Latin: Glycine max
Soya beans are a very good cash crop and rotational break crop for maize,sorghum, millet, wheat, etc...
Soyas respond very well to residual fertiliser (fertiliser applied to previous crops). The soya beans manufacture their own nitrogen through nodules that grow on their roots. For these nitrogen making nodules to develop there has to be a fungus called rizobium in the soil. The virgin soil in our region of Africa does not have this rizobium present so the rizobium has to be dressed onto the seed at planting.
If you continue using soya beans in your rotation, after 2 or 3 years of dressing the seed, the levels of residual rizobium in the soil build up so that you don’t have to apply it to the seed any more.
Soya beans is an easy crop to grow except that there are two critical operations that must be done at a very high standard.
Germinating soya bean seeds do not have much pushing power. If you plant them too deep in soft soil, they can open up and make leaves under the soil, and die. If you plant them at 4cm and you get heavy pounding rain followed by hot sun, the soil forms a hard crust and soyas ‘break their backs’ trying to push through the soil and die.
It is very important to plant your soya seeds shallow at a depth of between 1cm and 2cm (the thickness of a matchbox).

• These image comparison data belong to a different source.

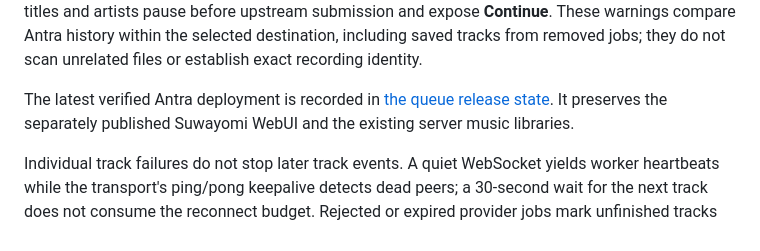
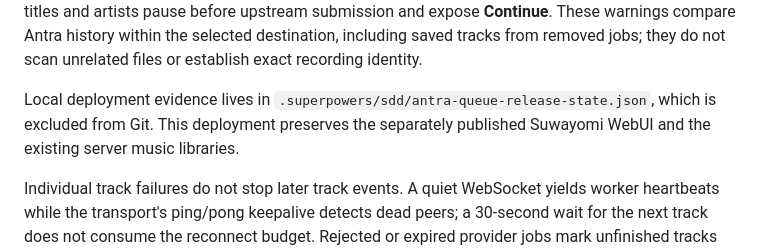
Before and after one commit to Y-astro/mobile-server, a Markdown page: docs/OPERATIONS.md, the part around the change. GitHub-like rendering.

Commit message:
docs(antra): clarify local deployment evidence

```diff
--- a/docs/OPERATIONS.md
+++ b/docs/OPERATIONS.md
@@ -58,7 +58,7 @@ After a confirmed provider job finishes with failures, the worker schedules up t
 
 Finished, failed, partial, and cancelled jobs expose **Remove**. Removal hides the job and its details while retaining downloaded files and recovery metadata. Cancel an active job before removing it. Removed jobs cannot be retried or continued. Matching URLs, including links with different tracking parameters, require confirmation before queueing again. Resolved playlists with possible duplicate titles and artists pause before upstream submission and expose **Continue**. These warnings compare Antra history within the selected destination, including saved tracks from removed jobs; they do not scan unrelated files or establish exact recording identity.
 
-The latest verified Antra deployment is recorded in [the queue release state](../.superpowers/sdd/antra-queue-release-state.json). It preserves the separately published Suwayomi WebUI and the existing server music libraries.
+Local deployment evidence lives in `.superpowers/sdd/antra-queue-release-state.json`, which is excluded from Git. This deployment preserves the separately published Suwayomi WebUI and the existing server music libraries.
 
 Individual track failures do not stop later track events. A quiet WebSocket yields worker heartbeats while the transport's ping/pong keepalive detects dead peers; a 30-second wait for the next track does not consume the reconnect budget. Rejected or expired provider jobs mark unfinished tracks as failed instead of leaving them queued. Ten transport failures end that job with manual retry available; provider-busy and daily-quota waits do not consume this budget. Saved files remain verified and reusable on retry. Provider availability still determines whether missing tracks can be delivered.
 
```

It is better to plant at ½ cm than 3 cm, unless you have very soft soil with